*** Extracted entries Section Begins ***
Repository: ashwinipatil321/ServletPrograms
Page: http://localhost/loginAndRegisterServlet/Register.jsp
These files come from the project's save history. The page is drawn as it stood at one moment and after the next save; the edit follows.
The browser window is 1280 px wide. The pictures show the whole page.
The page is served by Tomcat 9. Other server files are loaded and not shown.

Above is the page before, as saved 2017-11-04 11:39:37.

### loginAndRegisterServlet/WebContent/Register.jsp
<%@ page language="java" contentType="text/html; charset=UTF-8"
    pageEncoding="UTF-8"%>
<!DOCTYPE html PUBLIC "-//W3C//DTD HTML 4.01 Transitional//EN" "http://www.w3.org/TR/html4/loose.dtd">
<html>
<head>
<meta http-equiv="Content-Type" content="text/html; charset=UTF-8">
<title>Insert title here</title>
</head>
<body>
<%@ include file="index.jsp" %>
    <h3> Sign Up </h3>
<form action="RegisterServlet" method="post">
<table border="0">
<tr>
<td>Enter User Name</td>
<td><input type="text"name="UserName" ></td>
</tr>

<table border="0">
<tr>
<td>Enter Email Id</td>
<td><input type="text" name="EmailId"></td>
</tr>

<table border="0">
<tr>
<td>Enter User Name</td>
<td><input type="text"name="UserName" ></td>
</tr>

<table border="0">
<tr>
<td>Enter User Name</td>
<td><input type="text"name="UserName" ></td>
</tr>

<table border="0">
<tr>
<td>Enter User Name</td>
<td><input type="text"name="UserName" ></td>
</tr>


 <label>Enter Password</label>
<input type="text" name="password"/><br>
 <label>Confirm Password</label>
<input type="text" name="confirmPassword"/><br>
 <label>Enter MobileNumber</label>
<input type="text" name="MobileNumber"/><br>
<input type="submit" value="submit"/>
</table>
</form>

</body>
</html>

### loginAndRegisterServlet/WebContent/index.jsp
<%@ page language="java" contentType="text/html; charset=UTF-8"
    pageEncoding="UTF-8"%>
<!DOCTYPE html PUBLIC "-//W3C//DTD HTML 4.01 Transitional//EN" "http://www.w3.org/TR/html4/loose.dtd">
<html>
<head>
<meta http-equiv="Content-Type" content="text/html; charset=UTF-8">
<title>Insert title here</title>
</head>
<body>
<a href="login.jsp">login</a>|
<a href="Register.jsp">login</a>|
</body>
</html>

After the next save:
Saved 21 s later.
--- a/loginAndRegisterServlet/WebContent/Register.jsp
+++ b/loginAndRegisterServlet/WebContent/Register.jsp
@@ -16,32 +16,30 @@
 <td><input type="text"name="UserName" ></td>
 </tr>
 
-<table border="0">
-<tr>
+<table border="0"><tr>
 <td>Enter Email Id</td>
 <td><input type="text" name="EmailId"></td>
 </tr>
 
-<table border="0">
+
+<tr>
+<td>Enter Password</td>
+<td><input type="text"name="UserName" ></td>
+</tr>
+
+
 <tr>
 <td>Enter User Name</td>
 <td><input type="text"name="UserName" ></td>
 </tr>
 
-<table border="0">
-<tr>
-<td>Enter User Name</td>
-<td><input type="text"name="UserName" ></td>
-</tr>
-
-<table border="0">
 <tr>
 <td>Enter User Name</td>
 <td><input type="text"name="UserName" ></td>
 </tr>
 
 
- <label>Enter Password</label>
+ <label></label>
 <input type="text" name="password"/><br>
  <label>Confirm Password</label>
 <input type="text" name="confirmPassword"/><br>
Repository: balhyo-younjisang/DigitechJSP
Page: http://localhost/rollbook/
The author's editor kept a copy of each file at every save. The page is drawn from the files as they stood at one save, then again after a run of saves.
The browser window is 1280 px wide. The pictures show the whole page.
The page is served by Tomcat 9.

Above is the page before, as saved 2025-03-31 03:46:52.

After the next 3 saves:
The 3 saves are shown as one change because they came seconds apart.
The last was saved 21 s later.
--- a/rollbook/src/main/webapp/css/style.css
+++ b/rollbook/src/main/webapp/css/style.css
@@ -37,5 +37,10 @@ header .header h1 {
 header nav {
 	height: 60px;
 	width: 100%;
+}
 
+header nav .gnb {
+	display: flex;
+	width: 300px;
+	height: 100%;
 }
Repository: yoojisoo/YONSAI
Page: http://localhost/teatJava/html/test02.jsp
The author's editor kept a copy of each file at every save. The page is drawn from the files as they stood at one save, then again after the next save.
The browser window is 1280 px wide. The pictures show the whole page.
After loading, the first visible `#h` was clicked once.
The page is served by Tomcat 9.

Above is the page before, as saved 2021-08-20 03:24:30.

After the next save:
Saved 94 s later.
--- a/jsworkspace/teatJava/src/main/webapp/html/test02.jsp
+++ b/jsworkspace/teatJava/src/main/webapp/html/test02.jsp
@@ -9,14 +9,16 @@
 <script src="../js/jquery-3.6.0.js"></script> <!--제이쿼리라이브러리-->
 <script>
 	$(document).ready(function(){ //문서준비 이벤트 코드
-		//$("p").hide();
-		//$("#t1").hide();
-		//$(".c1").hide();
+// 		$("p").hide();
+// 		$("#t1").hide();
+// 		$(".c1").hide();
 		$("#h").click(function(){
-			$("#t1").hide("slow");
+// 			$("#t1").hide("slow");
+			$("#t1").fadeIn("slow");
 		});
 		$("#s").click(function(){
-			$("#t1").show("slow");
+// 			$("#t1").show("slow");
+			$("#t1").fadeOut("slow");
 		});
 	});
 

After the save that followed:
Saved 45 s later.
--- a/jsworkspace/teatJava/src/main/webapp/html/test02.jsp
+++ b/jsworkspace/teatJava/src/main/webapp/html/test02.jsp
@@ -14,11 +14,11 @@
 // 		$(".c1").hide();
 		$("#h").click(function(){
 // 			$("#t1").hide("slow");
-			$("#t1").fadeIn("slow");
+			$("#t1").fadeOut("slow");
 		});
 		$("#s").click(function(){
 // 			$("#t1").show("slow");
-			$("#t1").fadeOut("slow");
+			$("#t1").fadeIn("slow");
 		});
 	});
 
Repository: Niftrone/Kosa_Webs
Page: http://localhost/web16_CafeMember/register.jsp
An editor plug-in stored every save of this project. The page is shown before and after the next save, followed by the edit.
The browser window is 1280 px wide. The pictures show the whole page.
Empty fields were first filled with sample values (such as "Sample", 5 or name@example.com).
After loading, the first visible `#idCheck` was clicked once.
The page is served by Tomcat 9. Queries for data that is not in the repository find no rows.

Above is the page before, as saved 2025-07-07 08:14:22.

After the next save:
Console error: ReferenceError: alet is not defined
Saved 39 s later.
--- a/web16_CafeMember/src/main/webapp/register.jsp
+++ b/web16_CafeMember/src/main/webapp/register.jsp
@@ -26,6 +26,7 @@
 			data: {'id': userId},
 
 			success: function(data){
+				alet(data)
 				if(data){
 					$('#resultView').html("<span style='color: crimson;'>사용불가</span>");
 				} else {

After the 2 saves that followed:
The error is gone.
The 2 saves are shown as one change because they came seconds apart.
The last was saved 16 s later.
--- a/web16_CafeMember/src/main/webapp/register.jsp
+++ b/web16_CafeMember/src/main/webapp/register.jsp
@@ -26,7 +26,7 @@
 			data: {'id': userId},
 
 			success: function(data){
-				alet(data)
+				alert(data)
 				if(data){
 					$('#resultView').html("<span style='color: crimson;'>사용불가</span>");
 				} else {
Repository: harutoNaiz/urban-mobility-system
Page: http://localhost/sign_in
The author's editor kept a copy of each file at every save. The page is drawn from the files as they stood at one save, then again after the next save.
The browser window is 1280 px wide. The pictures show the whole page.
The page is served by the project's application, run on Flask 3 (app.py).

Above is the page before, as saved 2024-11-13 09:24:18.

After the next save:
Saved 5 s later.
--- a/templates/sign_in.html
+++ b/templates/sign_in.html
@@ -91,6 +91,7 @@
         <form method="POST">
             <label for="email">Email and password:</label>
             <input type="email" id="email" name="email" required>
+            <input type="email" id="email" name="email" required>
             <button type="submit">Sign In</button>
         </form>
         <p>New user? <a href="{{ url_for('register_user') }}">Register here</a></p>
*** Extracted entries Section Ends ***
:: What this task involves ::
Please count how many lines in the preceding records hold the word "before", then give only that number.

:: Completed task ::
6